Ternary operators are simply a short form of an if-else statement in one line.

As a concise alternative to simple if/else statements we can use the conditional or ternary ?: operator. It is the only ternary operator (three operands) in Ruby.

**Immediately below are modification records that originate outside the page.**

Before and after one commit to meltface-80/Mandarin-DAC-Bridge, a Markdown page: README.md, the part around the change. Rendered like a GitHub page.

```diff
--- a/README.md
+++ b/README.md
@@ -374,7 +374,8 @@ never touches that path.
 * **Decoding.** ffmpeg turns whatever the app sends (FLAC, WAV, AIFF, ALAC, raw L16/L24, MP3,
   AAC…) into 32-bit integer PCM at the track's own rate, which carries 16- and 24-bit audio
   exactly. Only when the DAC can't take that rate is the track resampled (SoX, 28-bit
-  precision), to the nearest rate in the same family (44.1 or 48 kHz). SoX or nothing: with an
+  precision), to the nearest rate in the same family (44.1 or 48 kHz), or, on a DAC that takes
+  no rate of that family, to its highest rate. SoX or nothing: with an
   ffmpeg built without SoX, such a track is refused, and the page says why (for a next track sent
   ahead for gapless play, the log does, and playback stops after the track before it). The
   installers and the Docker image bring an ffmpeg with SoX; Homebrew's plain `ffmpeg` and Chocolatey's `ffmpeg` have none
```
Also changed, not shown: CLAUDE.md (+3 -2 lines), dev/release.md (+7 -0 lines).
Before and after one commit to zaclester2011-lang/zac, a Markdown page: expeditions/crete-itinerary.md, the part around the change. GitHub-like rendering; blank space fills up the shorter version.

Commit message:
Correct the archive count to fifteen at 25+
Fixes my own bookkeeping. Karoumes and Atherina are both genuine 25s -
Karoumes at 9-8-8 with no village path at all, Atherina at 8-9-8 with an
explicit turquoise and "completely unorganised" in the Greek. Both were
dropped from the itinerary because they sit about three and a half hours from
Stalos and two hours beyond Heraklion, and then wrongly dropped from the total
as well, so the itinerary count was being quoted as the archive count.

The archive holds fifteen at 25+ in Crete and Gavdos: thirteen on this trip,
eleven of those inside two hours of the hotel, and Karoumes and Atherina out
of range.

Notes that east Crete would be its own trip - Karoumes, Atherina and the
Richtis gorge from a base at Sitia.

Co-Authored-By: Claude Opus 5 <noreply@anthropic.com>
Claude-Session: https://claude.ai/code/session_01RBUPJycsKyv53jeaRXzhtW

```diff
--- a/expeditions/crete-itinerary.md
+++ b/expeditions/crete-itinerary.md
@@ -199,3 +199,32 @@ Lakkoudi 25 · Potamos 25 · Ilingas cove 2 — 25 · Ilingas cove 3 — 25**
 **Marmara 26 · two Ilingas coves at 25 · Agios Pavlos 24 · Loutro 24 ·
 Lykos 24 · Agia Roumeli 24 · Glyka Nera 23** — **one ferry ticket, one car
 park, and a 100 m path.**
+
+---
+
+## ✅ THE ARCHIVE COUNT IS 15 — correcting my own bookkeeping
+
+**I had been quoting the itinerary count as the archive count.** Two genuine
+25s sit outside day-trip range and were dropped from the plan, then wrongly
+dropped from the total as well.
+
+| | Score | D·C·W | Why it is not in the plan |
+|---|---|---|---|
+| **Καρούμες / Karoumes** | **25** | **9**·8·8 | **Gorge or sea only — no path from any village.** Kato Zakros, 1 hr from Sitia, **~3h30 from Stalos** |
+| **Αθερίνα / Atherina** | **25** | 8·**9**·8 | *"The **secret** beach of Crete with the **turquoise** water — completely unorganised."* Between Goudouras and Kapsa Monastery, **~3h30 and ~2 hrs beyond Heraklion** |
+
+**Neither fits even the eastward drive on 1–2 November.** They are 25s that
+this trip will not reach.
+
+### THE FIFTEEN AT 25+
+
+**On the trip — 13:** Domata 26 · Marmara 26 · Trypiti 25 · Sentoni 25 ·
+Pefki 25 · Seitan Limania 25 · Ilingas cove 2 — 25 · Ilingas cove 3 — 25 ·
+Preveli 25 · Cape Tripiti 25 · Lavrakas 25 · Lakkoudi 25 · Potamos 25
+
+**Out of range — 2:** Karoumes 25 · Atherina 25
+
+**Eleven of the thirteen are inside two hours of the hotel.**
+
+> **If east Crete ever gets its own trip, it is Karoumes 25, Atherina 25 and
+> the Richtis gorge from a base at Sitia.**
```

It has the following basic structure:

(condition) ? (result if condition is true) : (result if condition is false)

The following sample will print “The variable is 10″ if var is equal to 10. Otherwise it will print “The variable is Not 10″.

An example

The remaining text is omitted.